Start of Entries shown

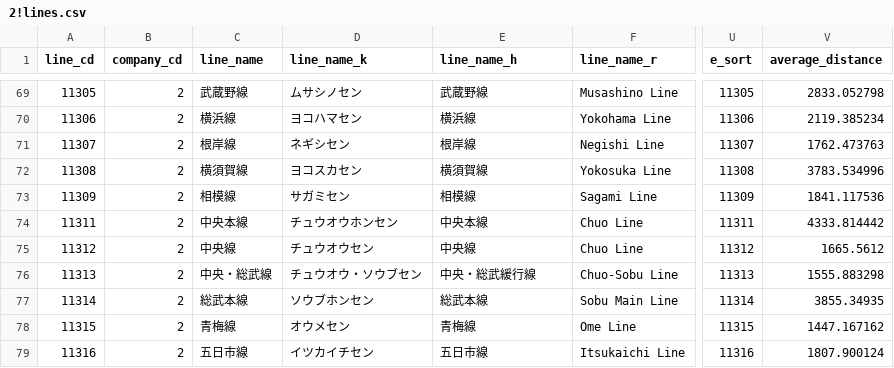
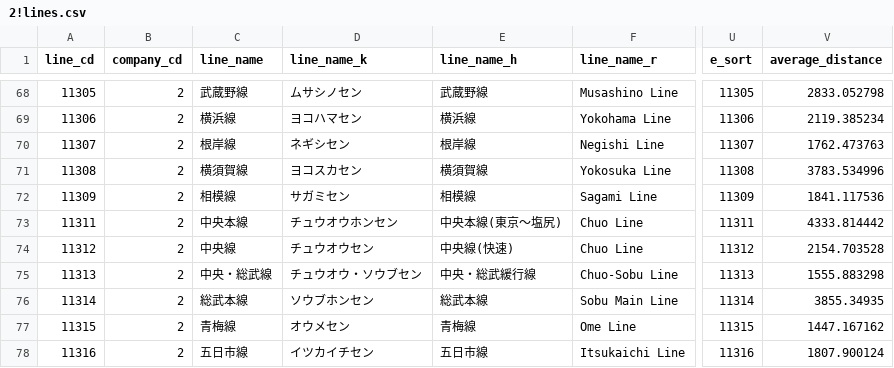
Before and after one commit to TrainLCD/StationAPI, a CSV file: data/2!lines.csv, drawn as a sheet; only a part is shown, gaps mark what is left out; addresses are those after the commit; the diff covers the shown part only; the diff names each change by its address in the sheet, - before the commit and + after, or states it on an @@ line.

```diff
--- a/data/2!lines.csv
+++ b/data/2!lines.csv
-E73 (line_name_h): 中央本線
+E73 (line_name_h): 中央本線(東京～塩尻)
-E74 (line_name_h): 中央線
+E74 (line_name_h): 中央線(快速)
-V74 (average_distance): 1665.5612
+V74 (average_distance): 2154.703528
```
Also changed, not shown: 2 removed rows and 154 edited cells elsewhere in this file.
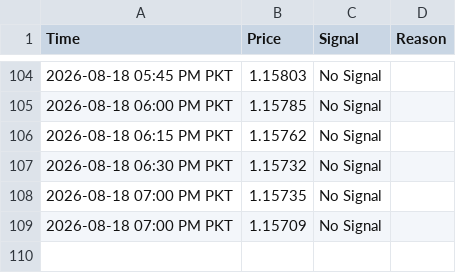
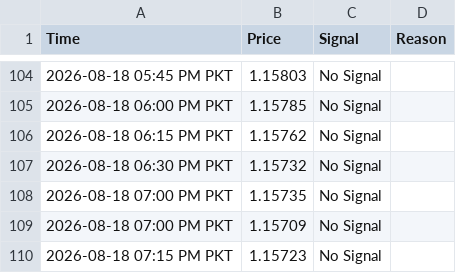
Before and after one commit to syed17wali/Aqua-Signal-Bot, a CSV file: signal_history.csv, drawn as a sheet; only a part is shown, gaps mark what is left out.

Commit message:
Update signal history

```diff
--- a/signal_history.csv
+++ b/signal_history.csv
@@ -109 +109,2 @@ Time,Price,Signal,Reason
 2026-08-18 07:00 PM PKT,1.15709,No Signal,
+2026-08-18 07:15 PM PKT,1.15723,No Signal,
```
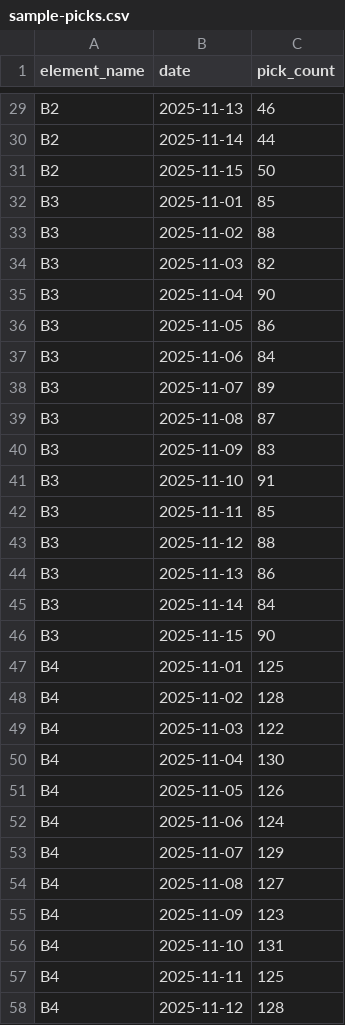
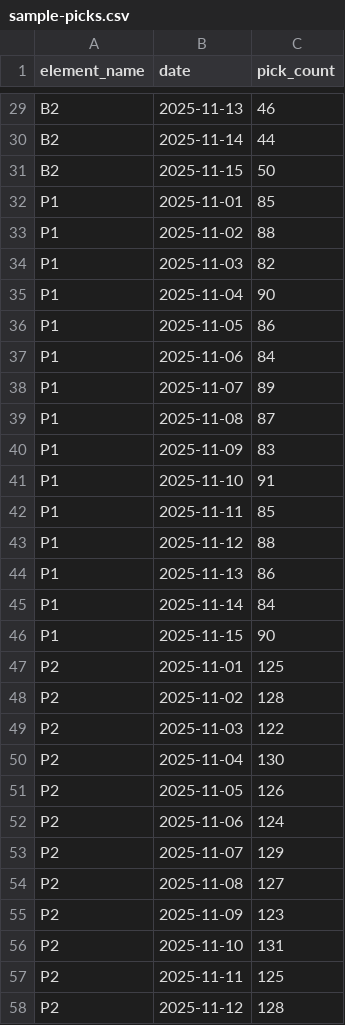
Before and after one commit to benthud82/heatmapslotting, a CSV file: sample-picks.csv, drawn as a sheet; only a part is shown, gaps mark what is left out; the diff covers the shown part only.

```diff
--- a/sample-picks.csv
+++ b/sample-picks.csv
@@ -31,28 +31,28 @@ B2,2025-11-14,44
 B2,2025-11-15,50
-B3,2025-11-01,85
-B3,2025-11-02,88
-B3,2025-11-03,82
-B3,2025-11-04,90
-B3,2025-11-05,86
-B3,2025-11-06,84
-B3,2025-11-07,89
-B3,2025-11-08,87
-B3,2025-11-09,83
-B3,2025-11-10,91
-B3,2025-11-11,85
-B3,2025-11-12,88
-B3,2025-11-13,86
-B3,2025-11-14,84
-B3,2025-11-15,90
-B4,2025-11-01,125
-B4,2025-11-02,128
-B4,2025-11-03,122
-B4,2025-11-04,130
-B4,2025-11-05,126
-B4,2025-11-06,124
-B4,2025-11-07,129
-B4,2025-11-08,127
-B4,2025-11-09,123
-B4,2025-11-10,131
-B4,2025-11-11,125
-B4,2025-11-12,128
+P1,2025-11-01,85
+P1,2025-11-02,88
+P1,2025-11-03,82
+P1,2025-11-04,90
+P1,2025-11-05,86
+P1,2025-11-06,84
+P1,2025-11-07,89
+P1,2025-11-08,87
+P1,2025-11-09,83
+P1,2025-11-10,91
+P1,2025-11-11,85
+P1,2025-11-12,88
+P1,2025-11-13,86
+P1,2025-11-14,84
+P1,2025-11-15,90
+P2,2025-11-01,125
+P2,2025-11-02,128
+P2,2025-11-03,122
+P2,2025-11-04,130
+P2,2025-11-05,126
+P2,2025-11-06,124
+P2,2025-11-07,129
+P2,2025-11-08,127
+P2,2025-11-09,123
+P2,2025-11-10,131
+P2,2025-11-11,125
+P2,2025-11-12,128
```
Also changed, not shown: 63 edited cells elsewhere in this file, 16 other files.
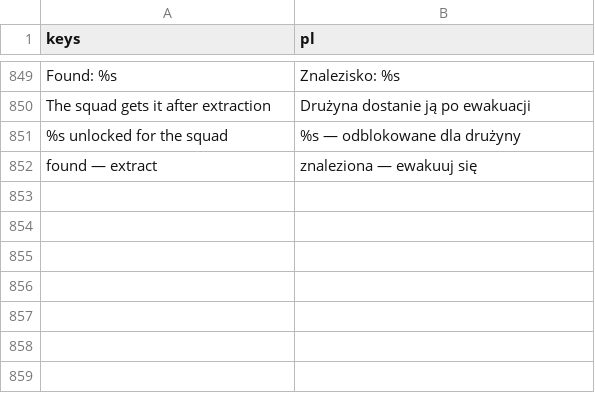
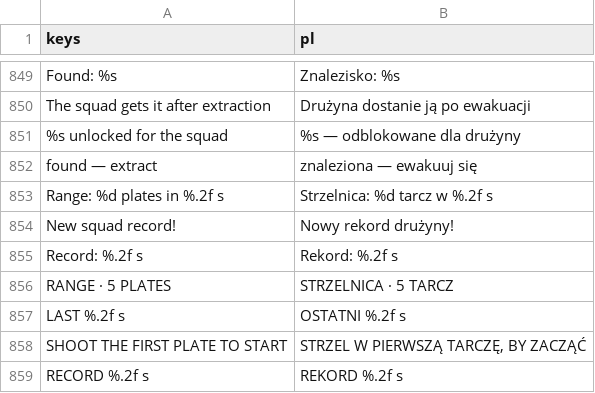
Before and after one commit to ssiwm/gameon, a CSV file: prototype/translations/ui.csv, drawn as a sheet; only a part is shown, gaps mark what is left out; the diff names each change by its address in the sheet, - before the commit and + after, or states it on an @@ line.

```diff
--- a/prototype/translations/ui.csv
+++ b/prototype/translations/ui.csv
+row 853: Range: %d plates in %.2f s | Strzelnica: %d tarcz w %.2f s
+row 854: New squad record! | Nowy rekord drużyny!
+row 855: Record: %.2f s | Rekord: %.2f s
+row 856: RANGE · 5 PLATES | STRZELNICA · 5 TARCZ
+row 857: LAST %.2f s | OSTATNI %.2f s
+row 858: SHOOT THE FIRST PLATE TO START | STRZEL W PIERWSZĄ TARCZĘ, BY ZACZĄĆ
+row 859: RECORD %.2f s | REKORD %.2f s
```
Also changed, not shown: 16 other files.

End of Entries shown

**Try it**
From the data above, pick out each line containing "Before" and copy it.

**Solved exercise**
Before and after one commit to TrainLCD/StationAPI, a CSV file: data/2!lines.csv, drawn as a sheet; only a part is shown, gaps mark what is left out; addresses are those after the commit; the diff covers the shown part only; the diff names each change by its address in the sheet, - before the commit and + after, or states it on an @@ line.
Before and after one commit to syed17wali/Aqua-Signal-Bot, a CSV file: signal_history.csv, drawn as a sheet; only a part is shown, gaps mark what is left out.
Before and after one commit to benthud82/heatmapslotting, a CSV file: sample-picks.csv, drawn as a sheet; only a part is shown, gaps mark what is left out; the diff covers the shown part only.
Before and after one commit to ssiwm/gameon, a CSV file: prototype/translations/ui.csv, drawn as a sheet; only a part is shown, gaps mark what is left out; the diff names each change by its address in the sheet, - before the commit and + after, or states it on an @@ line.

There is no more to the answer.